[Web document revisions]
....
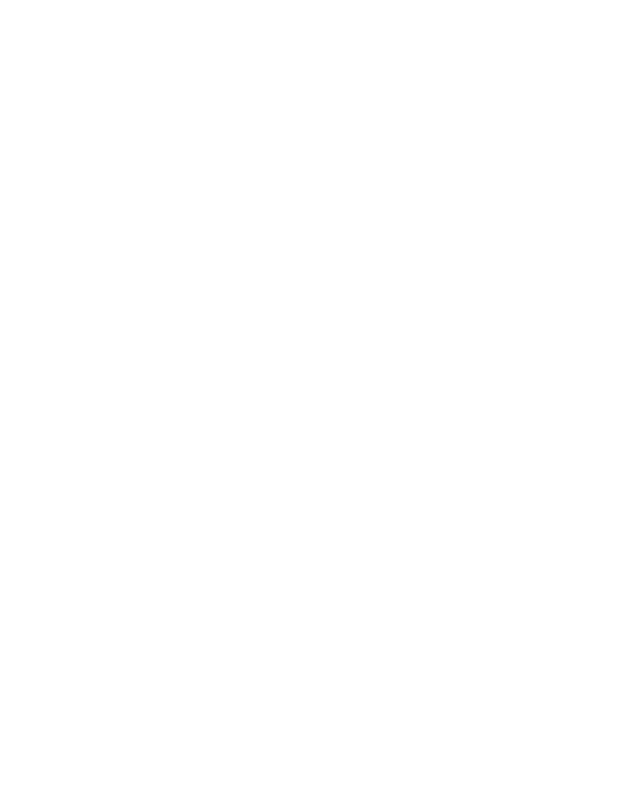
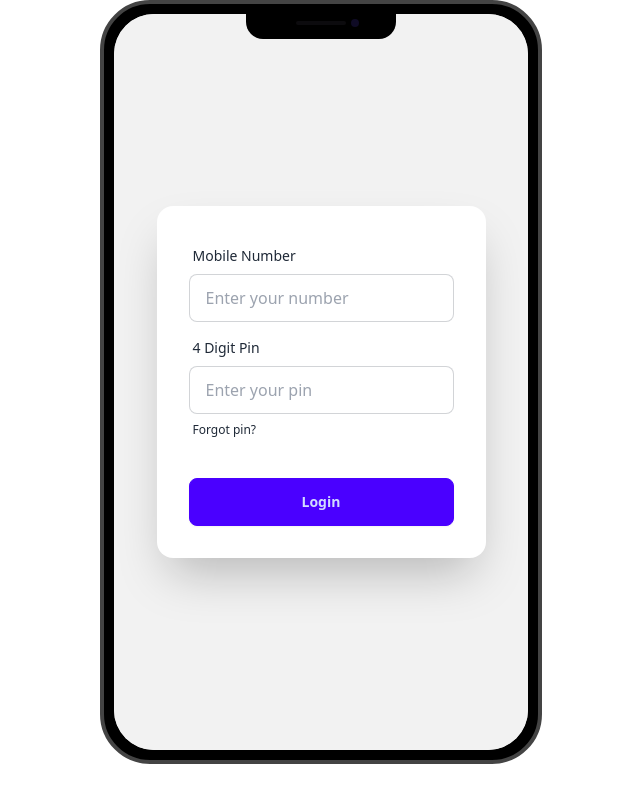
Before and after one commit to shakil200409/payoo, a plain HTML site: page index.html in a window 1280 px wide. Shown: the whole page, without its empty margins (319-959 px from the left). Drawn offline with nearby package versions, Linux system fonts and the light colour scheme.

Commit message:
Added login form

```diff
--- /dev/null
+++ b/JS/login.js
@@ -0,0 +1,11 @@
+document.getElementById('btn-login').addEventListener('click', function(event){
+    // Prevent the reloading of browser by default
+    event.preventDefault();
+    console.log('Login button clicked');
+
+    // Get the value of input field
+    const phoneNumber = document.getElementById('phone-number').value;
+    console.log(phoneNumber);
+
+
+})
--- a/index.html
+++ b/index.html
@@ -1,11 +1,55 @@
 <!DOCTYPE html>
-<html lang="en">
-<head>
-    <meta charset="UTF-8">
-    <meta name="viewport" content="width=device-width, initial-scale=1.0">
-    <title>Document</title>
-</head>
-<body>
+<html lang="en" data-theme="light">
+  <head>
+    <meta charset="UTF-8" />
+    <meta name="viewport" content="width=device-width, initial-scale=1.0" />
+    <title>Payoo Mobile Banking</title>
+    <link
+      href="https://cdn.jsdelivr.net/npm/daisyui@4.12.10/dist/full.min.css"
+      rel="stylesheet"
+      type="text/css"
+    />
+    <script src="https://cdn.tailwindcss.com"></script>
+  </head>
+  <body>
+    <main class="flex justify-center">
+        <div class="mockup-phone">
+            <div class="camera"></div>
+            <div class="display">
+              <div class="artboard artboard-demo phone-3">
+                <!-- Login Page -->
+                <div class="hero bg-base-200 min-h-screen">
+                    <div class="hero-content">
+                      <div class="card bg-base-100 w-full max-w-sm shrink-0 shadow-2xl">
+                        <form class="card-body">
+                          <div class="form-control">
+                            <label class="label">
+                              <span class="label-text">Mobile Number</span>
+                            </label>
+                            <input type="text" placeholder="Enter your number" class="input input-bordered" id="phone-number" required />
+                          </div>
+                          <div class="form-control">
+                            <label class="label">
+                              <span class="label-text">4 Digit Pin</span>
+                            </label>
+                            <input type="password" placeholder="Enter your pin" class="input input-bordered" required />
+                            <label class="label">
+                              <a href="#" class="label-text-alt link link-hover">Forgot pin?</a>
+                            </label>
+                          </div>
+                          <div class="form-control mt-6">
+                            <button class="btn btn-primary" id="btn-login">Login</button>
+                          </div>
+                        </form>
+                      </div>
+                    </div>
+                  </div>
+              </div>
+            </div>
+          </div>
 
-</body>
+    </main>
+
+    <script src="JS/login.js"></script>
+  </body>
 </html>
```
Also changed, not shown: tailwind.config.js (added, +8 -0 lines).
....
» **WORK REQUEST**
Using the entries above, return each line that includes the word "console".

» **OUTPUT BELOW**
+    console.log('Login button clicked');
+    console.log(phoneNumber);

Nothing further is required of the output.